> _Records_
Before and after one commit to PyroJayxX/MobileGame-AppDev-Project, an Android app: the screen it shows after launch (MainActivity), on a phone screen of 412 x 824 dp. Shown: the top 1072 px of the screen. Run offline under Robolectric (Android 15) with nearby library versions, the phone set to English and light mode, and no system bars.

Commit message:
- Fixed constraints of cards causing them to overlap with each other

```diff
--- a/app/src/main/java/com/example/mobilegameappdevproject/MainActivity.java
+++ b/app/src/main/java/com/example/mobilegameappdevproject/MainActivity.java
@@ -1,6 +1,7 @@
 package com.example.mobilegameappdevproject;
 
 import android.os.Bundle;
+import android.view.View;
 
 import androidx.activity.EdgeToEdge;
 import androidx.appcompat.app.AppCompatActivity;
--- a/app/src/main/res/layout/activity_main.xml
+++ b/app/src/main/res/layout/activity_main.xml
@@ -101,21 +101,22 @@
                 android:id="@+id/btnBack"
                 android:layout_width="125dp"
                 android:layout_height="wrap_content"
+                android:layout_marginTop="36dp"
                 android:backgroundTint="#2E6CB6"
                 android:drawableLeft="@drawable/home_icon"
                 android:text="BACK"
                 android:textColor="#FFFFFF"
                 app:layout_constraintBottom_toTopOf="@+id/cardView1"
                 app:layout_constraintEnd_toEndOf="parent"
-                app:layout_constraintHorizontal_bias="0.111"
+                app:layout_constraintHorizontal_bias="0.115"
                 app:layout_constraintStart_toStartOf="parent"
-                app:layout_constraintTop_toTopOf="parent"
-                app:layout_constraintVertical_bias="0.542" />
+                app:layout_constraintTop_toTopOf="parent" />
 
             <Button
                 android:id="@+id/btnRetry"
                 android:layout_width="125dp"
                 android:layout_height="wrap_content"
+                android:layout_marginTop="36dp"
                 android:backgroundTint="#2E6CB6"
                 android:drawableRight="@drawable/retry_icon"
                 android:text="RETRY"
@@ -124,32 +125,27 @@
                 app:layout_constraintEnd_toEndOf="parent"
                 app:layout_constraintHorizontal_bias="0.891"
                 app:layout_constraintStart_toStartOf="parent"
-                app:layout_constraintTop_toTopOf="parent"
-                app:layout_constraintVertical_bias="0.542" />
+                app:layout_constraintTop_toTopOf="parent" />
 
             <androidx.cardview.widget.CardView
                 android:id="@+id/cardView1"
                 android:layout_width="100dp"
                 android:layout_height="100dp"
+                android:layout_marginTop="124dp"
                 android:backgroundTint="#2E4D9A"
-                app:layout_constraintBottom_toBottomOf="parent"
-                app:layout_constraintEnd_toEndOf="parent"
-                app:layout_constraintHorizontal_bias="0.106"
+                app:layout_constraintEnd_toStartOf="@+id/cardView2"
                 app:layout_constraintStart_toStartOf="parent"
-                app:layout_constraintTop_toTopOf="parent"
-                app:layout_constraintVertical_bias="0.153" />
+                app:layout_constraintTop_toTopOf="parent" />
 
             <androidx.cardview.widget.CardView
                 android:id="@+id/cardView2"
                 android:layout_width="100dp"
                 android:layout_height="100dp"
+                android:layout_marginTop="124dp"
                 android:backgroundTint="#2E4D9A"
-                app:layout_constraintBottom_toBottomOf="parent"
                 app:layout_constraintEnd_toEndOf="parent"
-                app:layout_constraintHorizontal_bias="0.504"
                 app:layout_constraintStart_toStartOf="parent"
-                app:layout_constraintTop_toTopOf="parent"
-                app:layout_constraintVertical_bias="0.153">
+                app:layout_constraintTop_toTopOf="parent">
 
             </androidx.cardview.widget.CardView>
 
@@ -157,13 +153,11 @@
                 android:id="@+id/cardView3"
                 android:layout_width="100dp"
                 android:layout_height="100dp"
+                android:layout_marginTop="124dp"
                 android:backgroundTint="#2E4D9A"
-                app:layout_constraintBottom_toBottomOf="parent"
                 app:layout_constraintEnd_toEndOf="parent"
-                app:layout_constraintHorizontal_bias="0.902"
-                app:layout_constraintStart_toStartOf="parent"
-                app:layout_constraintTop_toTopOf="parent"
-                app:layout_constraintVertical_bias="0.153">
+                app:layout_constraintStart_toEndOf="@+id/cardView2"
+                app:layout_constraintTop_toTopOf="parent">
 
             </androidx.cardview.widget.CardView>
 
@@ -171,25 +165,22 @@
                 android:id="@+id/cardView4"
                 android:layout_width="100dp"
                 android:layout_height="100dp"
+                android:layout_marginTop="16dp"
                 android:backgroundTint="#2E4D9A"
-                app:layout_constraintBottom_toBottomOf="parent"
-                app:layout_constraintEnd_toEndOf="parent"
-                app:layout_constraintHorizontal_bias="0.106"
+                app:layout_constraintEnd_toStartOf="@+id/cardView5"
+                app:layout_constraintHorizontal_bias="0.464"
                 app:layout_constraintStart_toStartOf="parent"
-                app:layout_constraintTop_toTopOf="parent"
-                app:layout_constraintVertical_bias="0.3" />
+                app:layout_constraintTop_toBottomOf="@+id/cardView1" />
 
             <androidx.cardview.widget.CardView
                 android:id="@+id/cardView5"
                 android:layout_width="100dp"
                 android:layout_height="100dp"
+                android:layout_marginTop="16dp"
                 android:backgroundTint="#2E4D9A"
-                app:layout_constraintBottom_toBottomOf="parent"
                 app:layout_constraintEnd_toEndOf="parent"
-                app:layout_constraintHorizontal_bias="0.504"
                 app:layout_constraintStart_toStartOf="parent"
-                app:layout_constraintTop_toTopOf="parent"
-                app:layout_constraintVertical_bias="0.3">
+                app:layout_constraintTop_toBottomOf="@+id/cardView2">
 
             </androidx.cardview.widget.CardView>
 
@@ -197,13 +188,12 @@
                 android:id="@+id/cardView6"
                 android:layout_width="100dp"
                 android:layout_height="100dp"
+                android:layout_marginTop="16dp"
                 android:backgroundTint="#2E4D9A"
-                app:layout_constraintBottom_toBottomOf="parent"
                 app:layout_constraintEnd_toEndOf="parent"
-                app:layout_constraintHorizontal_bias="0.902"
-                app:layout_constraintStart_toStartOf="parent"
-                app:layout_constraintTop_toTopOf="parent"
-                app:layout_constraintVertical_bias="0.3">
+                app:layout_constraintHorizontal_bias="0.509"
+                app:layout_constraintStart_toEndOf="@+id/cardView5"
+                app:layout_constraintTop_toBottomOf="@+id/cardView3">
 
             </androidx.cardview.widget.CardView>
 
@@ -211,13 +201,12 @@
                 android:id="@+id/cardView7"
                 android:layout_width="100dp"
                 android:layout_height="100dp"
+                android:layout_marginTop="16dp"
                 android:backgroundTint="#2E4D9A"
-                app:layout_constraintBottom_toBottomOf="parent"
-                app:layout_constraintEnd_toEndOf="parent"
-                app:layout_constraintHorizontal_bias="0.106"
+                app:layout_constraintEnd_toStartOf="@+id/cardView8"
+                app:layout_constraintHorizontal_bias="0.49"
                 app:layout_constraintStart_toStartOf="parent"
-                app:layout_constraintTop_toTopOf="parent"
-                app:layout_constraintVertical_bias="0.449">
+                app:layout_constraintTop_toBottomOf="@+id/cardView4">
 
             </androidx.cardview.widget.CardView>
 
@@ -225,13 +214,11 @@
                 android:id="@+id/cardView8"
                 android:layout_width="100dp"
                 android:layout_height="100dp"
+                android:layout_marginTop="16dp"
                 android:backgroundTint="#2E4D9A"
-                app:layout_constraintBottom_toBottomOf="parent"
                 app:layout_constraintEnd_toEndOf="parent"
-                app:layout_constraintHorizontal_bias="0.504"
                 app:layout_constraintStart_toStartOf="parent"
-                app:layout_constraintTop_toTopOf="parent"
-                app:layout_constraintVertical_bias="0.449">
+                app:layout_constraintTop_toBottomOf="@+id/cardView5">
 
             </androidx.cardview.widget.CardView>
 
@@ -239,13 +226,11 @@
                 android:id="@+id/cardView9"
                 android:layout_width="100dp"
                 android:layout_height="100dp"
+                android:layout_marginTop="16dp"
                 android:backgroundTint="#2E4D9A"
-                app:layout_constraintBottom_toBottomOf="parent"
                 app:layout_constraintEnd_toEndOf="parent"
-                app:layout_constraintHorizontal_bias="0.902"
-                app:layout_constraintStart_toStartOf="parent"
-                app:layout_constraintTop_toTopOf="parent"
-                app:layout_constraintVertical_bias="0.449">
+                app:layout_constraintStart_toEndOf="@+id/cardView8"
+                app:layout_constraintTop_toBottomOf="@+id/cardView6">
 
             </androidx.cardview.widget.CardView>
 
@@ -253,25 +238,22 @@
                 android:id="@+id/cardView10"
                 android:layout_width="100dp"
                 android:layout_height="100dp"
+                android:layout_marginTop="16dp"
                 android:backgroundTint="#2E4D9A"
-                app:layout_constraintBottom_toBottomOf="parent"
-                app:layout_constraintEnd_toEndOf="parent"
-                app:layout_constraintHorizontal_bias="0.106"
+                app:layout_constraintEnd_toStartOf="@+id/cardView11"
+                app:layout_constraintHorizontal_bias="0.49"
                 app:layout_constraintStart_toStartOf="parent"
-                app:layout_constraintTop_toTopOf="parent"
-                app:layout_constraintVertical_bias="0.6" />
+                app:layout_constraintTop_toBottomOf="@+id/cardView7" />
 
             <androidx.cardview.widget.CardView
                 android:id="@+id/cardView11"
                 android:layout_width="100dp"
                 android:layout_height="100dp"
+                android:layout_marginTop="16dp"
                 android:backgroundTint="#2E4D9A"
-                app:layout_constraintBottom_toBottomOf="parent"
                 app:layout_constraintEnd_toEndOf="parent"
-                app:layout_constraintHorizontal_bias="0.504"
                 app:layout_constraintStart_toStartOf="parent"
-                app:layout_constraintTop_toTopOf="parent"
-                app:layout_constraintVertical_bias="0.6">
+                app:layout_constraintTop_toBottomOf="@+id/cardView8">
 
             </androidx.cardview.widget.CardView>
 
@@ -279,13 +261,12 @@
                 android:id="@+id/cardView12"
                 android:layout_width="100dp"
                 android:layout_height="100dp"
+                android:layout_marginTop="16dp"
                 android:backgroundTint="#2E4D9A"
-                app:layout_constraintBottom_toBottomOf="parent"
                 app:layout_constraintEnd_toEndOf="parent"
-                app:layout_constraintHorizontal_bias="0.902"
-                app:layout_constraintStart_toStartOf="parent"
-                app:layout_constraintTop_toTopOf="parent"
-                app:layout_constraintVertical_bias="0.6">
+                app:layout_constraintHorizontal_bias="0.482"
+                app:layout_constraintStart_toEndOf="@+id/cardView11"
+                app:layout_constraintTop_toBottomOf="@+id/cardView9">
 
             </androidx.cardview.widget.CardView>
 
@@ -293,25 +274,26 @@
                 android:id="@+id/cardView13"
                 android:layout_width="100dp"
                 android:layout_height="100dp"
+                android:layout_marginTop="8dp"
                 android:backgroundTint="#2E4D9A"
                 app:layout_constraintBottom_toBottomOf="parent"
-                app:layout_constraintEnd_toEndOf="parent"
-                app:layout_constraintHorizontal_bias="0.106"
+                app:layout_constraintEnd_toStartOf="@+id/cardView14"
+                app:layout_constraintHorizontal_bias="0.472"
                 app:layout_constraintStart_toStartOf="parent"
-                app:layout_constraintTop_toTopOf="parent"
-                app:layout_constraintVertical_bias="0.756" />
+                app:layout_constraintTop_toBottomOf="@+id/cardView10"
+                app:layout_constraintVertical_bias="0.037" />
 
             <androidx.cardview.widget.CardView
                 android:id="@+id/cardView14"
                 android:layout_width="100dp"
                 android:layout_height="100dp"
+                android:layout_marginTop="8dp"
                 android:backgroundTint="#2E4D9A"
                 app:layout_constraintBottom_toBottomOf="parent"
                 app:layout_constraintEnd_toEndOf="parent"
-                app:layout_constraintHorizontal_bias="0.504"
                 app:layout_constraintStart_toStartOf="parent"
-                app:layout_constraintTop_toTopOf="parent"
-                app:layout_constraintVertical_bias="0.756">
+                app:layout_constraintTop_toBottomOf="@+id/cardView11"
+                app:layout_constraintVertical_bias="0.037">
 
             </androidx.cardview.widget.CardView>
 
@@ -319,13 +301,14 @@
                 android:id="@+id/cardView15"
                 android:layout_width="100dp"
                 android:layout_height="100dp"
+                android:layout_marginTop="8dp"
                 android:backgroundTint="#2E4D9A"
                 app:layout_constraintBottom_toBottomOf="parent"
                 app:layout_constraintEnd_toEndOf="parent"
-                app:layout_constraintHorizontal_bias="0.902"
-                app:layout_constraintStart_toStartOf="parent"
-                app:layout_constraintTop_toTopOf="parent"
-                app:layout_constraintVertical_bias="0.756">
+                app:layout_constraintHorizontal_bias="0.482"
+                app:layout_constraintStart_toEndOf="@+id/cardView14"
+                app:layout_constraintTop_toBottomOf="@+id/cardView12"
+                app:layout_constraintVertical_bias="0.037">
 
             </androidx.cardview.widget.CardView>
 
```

> _To do_
Scan the material above. Copy each line that holds the word "with".

> _The completed task_
Before and after one commit to PyroJayxX/MobileGame-AppDev-Project, an Android app: the screen it shows after launch (MainActivity), on a phone screen of 412 x 824 dp. Shown: the top 1072 px of the screen. Run offline under Robolectric (Android 15) with nearby library versions, the phone set to English and light mode, and no system bars.
- Fixed constraints of cards causing them to overlap with each other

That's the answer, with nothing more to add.